In recent times, we have frequently come across news of SIM card fraud in foreign media. The main reason for the success of these frauds is that users do not use a device for verification or use SMS verification codes instead of a device or application that generates one-time passwords. In this way, a fraudster who takes over a phone line can obtain the one-time SMS verification code sent to the target person’s mobile phone during login, from banking to social media accounts, to achieve their nefarious purposes. In Turkey, as internet/mobile banking frauds attempted with SIM card changes have been encountered for many years, such frauds can be prevented through effective cooperation between GSM operators and financial institutions. Recently, instead of targeting difficult targets, we can see that fraudsters are targeting users and investors who have accounts on crypto exchanges with SIM card changes.
Even though I use one-time password generating applications like Google Authenticator for my own accounts as much as possible, with the increasing potential for smart phones to become a SPY and state-supported hacker groups like APT41 targeting telecommunication companies and SMS messages, using my phone for verification has begun to make me feel less secure as a cyber security researcher. Additionally, as I began to receive questions from my connections such as “How do you ensure the security of your own accounts?” over time, I decided to briefly explain how I ensure the security of my actual accounts with this article.
When I did a short research on what more secure verification factor I can use, instead of SMS verification code (something you have), I decided to examine the website of Yubico, a security key manufacturer that is also included in Google’s Advanced Protection Program.

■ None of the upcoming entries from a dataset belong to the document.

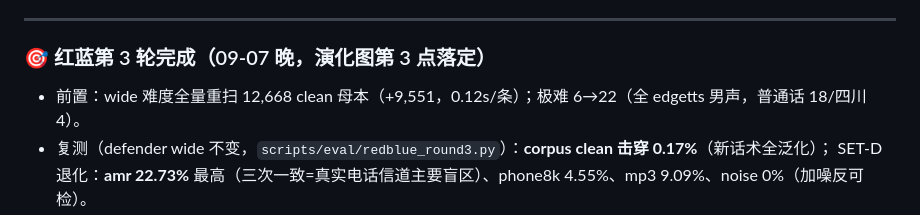
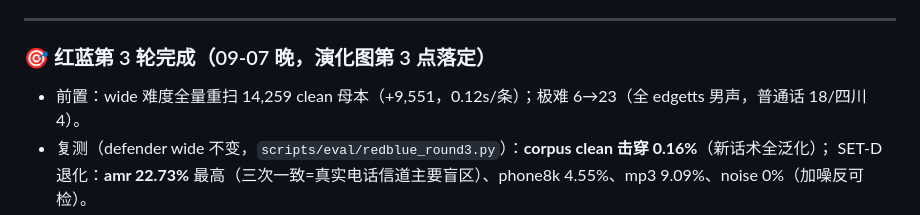
Before and after one commit to Liiiyonx/vericall, a Markdown page: docs/开发进度存档.md, the part around one of its changes. GitHub-like rendering.

```diff
--- a/docs/开发进度存档.md
+++ b/docs/开发进度存档.md
@@ -389,6 +389,6 @@
 ---
 ### 🎯 红蓝第 3 轮完成（09-07 晚，演化图第 3 点落定）
 
-- 前置：wide 难度全量重扫 12,668 clean 母本（+9,551，0.12s/条）；极难 6→22（全 edgetts 男声，普通话 18/四川 4）。
-- 复测（defender wide 不变，`scripts/eval/redblue_round3.py`）：**corpus clean 击穿 0.17%**（新话术全泛化）；
+- 前置：wide 难度全量重扫 14,259 clean 母本（+9,551，0.12s/条）；极难 6→23（全 edgetts 男声，普通话 18/四川 4）。
+- 复测（defender wide 不变，`scripts/eval/redblue_round3.py`）：**corpus clean 击穿 0.16%**（新话术全泛化）；
   SET-D 退化：**amr 22.73%** 最高（三次一致=真实电话信道主要盲区）、phone8k 4.55%、mp3 9.09%、noise 0%（加噪反可检）。
```
Also changed, not shown: other parts of docs/开发进度存档.md (+1 -1 lines), docs/全天战报_2026-09-07.md (+1 -1 lines), 1 other file.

After deciding to purchase the YubiKey NFC 5 key, I unfortunately learned that it is not sold in known e-commerce stores. While I was wondering what to do to avoid paying shipping costs and taxes on top of the $45 the key is sold for on Amazon.com, my help came from Ökkeş ÖZDEMİR, Senior Sales Engineer of FireEye Turkey, who was flying to the US for a FireEye event at that time. He came to my rescue, and thanks to him, I was able to acquire this security key without any problems.
As soon as I got the key, I visited the address http://yubico.com/start and read the instructions for the setup. My first task was to make my Twitter account, which I frequently use to follow news on cyber security, more secure. After logging into Twitter, I disabled the short message option on the two-factor authorization page. Then, I activated the security key option and successfully linked my USB security key to Twitter by following the instructions, thus being able to get rid of the SMS verification code during login. I also researched whether I can use this key when logging into the WordPress management page, I was happy to come across the Two-Factor WordPress plugin.
While on the subject, I should also mention that for platforms that do not support verification with a security key, Yubico has developed the Yubico Authenticator app, which is an alternative to Google Authenticator, and it supports NFC. With this app, you can create one-time passwords by scanning your security key with your phone over NFC.
Finally, by also joining Google’s Advanced Protection Program and making all of my Google accounts secure like in platforms that support security keys, as a cyber security researcher, I feel a bit more secure and I reached a happy ending.